Presidential Succession Law Of 1947

A Proposal To Change Presidential Succession Law Back To Before 1947 Revision

It is clear, to anyone who really analyzes the situation, that the Presidential Succession Law of 1947 needs to be rolled back to what it was between 1886-1947.

The earlier succession law provided that the President’s cabinet members, starting with the Secretary of State, would follow the Vice President in the line of Presidential succession.

The 1947 law changed that to the Speaker of the House of Representatives and the President Pro Tempore of the Senate as ahead of the cabinet members.

That has been a mistake, as it has caused those two office holders often to be from the opposition party, as under Harry Truman 1947-1949; Dwight D. Eisenhower 1955-1961; Richard Nixon 1969-1974; Gerald Ford 1974-1977; Ronald Reagan 1987-1989 and also for the Speaker from 1981-1987; George H. W. Bush 1989-1993; Bill Clinton 1995-2001; George W.Bush 2001-2003 for the President Pro Tempore, and 2007-2009; and Barack Obama 2011-2017.

That is 38 years out of 70, and also six years for the Speaker and two years for the President Pro Tempore in addition, for a grand total of 46 of 70 years, two thirds of the time.

This has helped to promote stalemate and gridlock much too often, and has led to lack of continuity fear if a President had left office.

Luckily, that only happened twice in the first 27 years, and now it is 41 years since the last President left office early, a trend that is defying American history for turnover of the Presidency during a term, which happened seven times between 1841 and 1945!

The Secretaries of State have often been major figures, and since foreign policy is so crucial now, more than ever, the need for a Secretary of State to be second in line to be President, and a Secretary of the Treasury to be third in line, outweighs the idea of an often mediocre Congressman and a overly aged US Senator being next in line instead!

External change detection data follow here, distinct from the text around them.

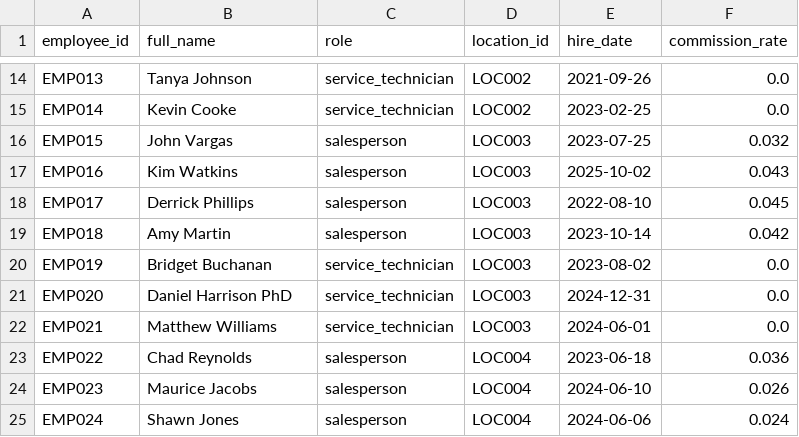
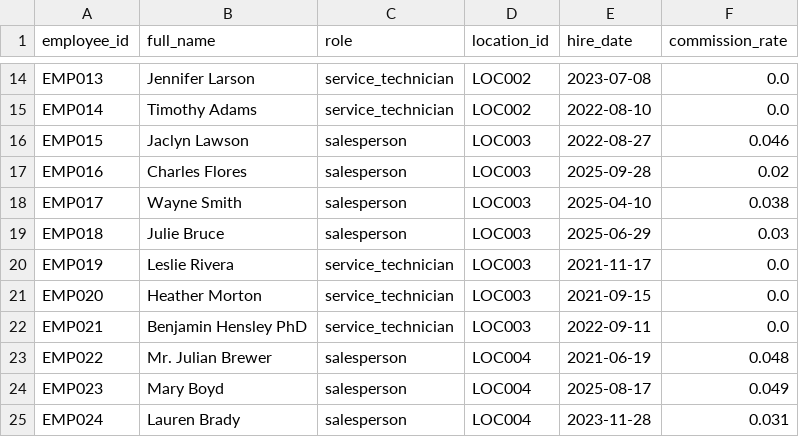
Before and after one commit to kpk111298/kommineni-automotive-pipeline, a CSV file: data/raw/employees.csv, drawn as a sheet; only a part is shown, gaps mark what is left out; the diff covers the shown part only; the diff names each change by its address in the sheet, - before the commit and + after, or states it on an @@ line.

```diff
--- a/data/raw/employees.csv
+++ b/data/raw/employees.csv
-B14 (full_name): Tanya Johnson
+B14 (full_name): Jennifer Larson
-E14 (hire_date): 2021-09-26
+E14 (hire_date): 2023-07-08
-B15 (full_name): Kevin Cooke
+B15 (full_name): Timothy Adams
-E15 (hire_date): 2023-02-25
+E15 (hire_date): 2022-08-10
-B16 (full_name): John Vargas
+B16 (full_name): Jaclyn Lawson
-E16 (hire_date): 2023-07-25
+E16 (hire_date): 2022-08-27
-F16 (commission_rate): 0.032
+F16 (commission_rate): 0.046
-B17 (full_name): Kim Watkins
+B17 (full_name): Charles Flores
-E17 (hire_date): 2025-10-02
+E17 (hire_date): 2025-09-28
-F17 (commission_rate): 0.043
+F17 (commission_rate): 0.02
-B18 (full_name): Derrick Phillips
+B18 (full_name): Wayne Smith
-E18 (hire_date): 2022-08-10
+E18 (hire_date): 2025-04-10
-F18 (commission_rate): 0.045
+F18 (commission_rate): 0.038
-B19 (full_name): Amy Martin
+B19 (full_name): Julie Bruce
-E19 (hire_date): 2023-10-14
+E19 (hire_date): 2025-06-29
-F19 (commission_rate): 0.042
+F19 (commission_rate): 0.03
-B20 (full_name): Bridget Buchanan
+B20 (full_name): Leslie Rivera
-E20 (hire_date): 2023-08-02
+E20 (hire_date): 2021-11-17
-B21 (full_name): Daniel Harrison PhD
+B21 (full_name): Heather Morton
-E21 (hire_date): 2024-12-31
+E21 (hire_date): 2021-09-15
-B22 (full_name): Matthew Williams
+B22 (full_name): Benjamin Hensley PhD
-E22 (hire_date): 2024-06-01
+E22 (hire_date): 2022-09-11
-B23 (full_name): Chad Reynolds
+B23 (full_name): Mr. Julian Brewer
-E23 (hire_date): 2023-06-18
+E23 (hire_date): 2021-06-19
-F23 (commission_rate): 0.036
+F23 (commission_rate): 0.048
-B24 (full_name): Maurice Jacobs
+B24 (full_name): Mary Boyd
-E24 (hire_date): 2024-06-10
+E24 (hire_date): 2025-08-17
-F24 (commission_rate): 0.026
+F24 (commission_rate): 0.049
-B25 (full_name): Shawn Jones
+B25 (full_name): Lauren Brady
-E25 (hire_date): 2024-06-06
+E25 (hire_date): 2023-11-28
-F25 (commission_rate): 0.024
+F25 (commission_rate): 0.031
```
Also changed, not shown: 59 edited cells elsewhere in this file, data/raw/sales_transactions.csv, data/raw/service_jobs.csv, 2 other files.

And the importance of party loyalty and support of the President in office also is a major factor.

Presidential Succession Law Of 1886-1947 Needs To Be Renewed!

In 1947, the Republican controlled 80th Congress, in a fit of partisanship and anti FDR sentiment, changed the Presidential Succession Law of 1886, enacted during the first term of President Grover Cleveland.

That law made the succession for the Presidency beyond the Vice President to be as follows: Secretary of State, Secretary of the Treasury, Secretary of War, Attorney General, and then other cabinet agencies, including Interior and Agriculture.

That law made sense, as it meant that in case of tragedy hitting the President and Vice President, that members of  that President’s cabinet, people loyal to him, knowledgeable in  foreign and defense policies, and domestic policies, would be next in  line, in case of an emergency.

But the Republicans after World War II were furious that Franklin D. Roosevelt had been elected four times, so not only added the 22nd Amendment, limiting any future President to two elected term, or a maximum of ten years if he succeeded during a term, but also decided to make the Speaker of the House and the President pro tempore of the Senate second and third in line behind the Vice President.  That, of course, meant, that if anything had happened to President Harry Truman, and with no Vice President for the remainder of that term of office, that Speaker Joseph Martin, a Republican, would have succeeded him.

The idea of having the opposition party gain the Presidency during a term due to a tragedy was not based on what was good for the nation, but pure partisanship by the GOP.

But now, the extremism in the GOP, including the Tea Party Movement right wing whackos, makes the idea of John Boehner, or some other Republican gaining power of the executive branch under a Democratic administration totally reprehensible, as that would mean a dramatic turn to the far Right, although the people voted in a Democratic administration.  Also, the President pro tempore of the Senate, a position which is honorary based on seniority in the majority party in the Senate, brings the danger, not only of partisanship, but also the reality of a very old Senator, unfit to serve, being third in line for the Presidency, and at the time of Truman, second in line to be President!

That is why there is a need to repeal the 1947 law and return to the 1886 law, which makes the most sense, as the Speaker of the House, while elected, is only chosen by one Congressional district out of 435, and is therefore NOT representative of the nation, as much as a cabinet member, selected by the President but subject to Senate confirmation, is representative of the policies and ideals of the elected President!

The likelihood of this happening short term is near zero, but it is worthy of consideration for the near future!